While I was certainly crazy, I did not get bored or lonely. The nagging fear was my constant companion and kept me far from bored. When you’re agoraphobic, you do exactly what your ever-limited world allows you to do. I cooked in the kitchen until I became scared of the kitchen. I read books until I became scared of books. I slept until I became scared of sleeping. Eventually I didn’t leave my bedroom except when absolutely necessary. The floors became littered with dishes of untouched food, the windows were dusty and the shades were permanently drawn.
While trapped in this way of life, you become acquainted with a voice in your head that badgers endlessly. “The food is poisoned.” “Someone’s hiding in your closet.” “If you fall asleep, something terrible will happen.” “Are you sure you locked the door? Better go check for the fifth time.” For all that I hated this voice, I needed it. I believed that it kept me in line, kept me safe. My days were spent pacing and checking, wringing my hands and pulling my hair.
So, no – I was never bored or lonely. I was a nineteen year old basket case crawling on my knees to check under my bed, armed with a hammer and scissors.[quote]I read books until I became scared of books. I slept until I became scared of sleeping. Eventually I didn’t leave my bedroom except when absolutely necessary. The floors became littered with dishes of untouched food, the windows were dusty and the shades permanently drawn.[/quote]Along with a decent amount of sanity, I lost many good friends. While my peers were off earning their college degrees, having their first legal drinks, and attending house parties; I was confined to my bedroom, calling them only when I was stable enough to carry on a conversation. Many friends did not understand and grew tired of my behavior. They wondered why I couldn’t just “snap out of it,” as if I hadn’t tried every option. In my growing detachment from reality, these friends were easily replaced by characters from television programs. I would laugh with delight at their two dimensional faces as they cracked jokes on my computer screen inches from my face.
And then, somehow, someday, I stepped outside and did not feel the aching to return to the safety of my bedroom. It had been at least a week since I had been awoken by my heart pounding in my chest and the urge to check the safety of my surroundings. I began to smile again. Maybe it was finally reaching the proper combination of therapy and medication, maybe it was something about the stale air in my bedroom or maybe it was that I was finally done, rid, complete, finished with this chapter of my life. Maybe deep down, deeper down than the nagging voice, deeper down than the source of my problems, I knew that my future really was full of hope and possibility; that after three years, it was about time I started treating myself well.
No matter what the source, something gradually clicked in my mind, and I began to see clearly once more: I am worth more than this wretched self-loathing and fear. I do deserve happiness, and damn right, I will I have it.

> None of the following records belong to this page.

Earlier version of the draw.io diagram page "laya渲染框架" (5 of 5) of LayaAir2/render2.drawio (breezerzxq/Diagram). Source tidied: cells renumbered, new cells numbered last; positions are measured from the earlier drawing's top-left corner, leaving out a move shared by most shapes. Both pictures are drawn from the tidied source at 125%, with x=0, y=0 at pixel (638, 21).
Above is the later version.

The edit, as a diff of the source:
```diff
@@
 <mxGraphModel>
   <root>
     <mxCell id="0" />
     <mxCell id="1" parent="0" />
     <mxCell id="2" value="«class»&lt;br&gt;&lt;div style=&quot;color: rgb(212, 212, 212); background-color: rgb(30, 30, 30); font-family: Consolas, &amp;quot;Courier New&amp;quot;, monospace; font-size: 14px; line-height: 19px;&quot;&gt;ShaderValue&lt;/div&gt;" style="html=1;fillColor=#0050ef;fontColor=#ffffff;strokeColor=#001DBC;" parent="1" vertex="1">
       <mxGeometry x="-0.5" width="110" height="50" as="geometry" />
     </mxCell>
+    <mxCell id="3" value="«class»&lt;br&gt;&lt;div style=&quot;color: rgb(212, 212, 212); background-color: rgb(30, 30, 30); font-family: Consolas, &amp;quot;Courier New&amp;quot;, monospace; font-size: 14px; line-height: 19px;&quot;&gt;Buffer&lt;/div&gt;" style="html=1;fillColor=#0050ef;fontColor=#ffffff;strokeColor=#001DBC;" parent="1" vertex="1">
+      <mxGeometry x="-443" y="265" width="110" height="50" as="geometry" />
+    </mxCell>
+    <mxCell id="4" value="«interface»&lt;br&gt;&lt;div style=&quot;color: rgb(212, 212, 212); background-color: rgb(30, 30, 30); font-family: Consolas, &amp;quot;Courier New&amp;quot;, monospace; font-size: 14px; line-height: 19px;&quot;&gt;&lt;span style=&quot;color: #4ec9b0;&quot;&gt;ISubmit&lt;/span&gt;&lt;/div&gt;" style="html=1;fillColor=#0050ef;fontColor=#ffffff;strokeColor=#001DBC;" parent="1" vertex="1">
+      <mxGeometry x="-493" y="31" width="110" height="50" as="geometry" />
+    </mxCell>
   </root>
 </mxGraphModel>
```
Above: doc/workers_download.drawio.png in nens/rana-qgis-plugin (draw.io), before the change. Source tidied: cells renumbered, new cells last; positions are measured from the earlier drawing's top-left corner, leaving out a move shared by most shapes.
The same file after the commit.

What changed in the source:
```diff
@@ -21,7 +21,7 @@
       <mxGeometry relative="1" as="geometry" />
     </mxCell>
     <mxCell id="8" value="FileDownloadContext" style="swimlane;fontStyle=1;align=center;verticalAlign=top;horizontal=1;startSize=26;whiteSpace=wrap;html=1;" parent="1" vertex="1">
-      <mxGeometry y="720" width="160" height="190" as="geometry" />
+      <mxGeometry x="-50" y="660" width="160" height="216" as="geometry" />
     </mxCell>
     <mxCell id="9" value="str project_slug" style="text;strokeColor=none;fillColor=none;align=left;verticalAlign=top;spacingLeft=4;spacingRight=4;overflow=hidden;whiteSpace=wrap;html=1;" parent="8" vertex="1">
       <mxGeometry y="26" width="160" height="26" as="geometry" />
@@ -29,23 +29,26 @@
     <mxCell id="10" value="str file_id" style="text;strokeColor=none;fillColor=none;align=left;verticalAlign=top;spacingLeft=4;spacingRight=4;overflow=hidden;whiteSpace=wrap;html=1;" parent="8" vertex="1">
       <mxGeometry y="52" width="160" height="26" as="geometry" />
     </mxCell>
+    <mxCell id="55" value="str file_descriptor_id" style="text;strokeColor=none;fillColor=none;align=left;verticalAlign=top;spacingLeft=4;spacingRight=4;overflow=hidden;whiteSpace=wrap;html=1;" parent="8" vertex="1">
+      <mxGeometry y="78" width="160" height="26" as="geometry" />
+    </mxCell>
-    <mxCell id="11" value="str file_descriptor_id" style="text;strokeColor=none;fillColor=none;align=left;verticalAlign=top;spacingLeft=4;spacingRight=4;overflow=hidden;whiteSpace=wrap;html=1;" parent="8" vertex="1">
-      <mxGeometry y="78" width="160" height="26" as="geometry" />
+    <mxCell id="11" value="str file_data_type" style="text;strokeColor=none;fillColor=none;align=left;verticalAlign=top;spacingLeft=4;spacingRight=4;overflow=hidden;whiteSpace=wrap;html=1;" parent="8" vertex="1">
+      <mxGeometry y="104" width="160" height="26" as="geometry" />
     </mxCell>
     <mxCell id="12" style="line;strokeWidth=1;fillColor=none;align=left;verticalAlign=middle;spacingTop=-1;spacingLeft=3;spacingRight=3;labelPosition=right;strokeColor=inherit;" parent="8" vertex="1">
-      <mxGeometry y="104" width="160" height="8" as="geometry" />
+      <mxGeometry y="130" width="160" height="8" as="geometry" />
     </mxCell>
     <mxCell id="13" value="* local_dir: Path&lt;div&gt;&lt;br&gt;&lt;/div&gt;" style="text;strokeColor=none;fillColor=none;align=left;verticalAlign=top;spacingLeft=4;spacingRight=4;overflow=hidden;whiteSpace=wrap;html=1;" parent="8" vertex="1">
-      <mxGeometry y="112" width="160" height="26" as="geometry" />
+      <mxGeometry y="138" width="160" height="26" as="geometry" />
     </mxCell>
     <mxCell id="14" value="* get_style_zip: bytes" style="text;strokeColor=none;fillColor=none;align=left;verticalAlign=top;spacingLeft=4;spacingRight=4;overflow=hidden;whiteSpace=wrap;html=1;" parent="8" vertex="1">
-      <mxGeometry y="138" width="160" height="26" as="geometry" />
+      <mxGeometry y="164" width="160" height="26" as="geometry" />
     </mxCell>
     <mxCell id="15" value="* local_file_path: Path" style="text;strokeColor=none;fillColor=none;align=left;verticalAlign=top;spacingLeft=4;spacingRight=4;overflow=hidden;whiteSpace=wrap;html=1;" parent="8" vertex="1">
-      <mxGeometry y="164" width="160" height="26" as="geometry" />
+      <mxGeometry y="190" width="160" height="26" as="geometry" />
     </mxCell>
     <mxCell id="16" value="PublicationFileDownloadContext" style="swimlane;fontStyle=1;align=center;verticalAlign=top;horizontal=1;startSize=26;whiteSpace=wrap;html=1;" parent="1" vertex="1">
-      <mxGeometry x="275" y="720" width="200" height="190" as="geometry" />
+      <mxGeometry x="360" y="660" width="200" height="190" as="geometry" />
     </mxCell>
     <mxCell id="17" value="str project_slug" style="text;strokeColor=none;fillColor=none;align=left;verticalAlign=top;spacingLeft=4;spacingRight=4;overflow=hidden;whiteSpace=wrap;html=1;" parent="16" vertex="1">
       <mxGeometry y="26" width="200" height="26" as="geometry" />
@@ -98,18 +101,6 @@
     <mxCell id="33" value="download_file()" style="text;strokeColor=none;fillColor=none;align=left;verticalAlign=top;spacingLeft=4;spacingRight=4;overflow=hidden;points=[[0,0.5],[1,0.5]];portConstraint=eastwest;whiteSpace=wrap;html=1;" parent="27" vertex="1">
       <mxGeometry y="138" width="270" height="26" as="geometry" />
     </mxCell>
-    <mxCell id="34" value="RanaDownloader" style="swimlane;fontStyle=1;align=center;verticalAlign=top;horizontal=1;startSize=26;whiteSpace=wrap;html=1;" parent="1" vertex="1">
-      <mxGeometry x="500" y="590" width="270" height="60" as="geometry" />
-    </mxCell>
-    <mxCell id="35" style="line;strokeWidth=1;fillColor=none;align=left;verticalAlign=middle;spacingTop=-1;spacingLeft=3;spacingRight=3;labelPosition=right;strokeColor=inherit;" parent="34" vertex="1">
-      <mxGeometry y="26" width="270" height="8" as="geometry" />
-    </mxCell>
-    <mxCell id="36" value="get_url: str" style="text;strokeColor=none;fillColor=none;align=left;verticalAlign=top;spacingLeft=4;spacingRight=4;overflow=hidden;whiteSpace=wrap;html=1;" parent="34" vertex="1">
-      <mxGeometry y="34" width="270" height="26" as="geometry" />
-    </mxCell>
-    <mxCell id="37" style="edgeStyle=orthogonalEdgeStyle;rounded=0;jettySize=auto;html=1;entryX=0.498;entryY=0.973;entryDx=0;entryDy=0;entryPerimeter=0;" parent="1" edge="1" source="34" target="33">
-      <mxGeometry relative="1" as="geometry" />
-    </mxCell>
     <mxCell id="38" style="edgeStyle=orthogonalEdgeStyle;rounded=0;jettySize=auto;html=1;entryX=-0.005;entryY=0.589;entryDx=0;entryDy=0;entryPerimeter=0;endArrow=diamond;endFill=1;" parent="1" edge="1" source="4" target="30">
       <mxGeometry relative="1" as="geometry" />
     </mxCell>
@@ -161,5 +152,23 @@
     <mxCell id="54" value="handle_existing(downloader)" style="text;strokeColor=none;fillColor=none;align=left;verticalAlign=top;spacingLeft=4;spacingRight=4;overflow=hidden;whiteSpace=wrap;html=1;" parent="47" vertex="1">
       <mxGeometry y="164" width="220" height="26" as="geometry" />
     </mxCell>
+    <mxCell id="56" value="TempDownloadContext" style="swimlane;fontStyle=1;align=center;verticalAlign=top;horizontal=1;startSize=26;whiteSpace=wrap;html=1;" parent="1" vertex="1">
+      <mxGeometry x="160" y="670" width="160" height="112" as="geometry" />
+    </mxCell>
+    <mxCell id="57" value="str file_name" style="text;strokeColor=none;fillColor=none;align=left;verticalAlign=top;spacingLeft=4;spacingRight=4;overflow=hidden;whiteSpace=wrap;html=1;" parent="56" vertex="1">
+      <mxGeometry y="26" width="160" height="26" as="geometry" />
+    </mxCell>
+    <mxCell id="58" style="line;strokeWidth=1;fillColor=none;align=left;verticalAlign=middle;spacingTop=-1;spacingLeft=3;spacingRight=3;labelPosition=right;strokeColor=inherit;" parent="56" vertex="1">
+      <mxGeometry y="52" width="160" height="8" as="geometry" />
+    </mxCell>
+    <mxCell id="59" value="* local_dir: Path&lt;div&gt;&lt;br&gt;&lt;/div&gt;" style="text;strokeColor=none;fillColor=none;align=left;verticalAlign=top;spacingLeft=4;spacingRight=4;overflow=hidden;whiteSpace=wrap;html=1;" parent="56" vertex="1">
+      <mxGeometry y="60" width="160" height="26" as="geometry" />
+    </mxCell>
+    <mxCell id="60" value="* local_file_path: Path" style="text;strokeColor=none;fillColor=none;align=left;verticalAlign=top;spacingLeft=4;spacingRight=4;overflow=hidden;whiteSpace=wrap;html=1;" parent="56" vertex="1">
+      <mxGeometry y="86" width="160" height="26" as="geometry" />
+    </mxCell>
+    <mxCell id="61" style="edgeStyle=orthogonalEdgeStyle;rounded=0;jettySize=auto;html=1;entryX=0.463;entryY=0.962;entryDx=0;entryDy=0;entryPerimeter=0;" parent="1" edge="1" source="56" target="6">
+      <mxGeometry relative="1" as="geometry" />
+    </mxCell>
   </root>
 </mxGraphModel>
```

I’ve been comfortably setting foot outside for over six months now. There is a certain restlessness in this recovery, a ceaseless need to carpe that diem. I want to make up for lost time, to punch the owner of the voice in my head that tells me of all the horrible things that can happen outside the safety of my bedroom. So while the voice is still there, while my recovery is still ongoing, I silence it away and push myself out the door to greet the sunshine.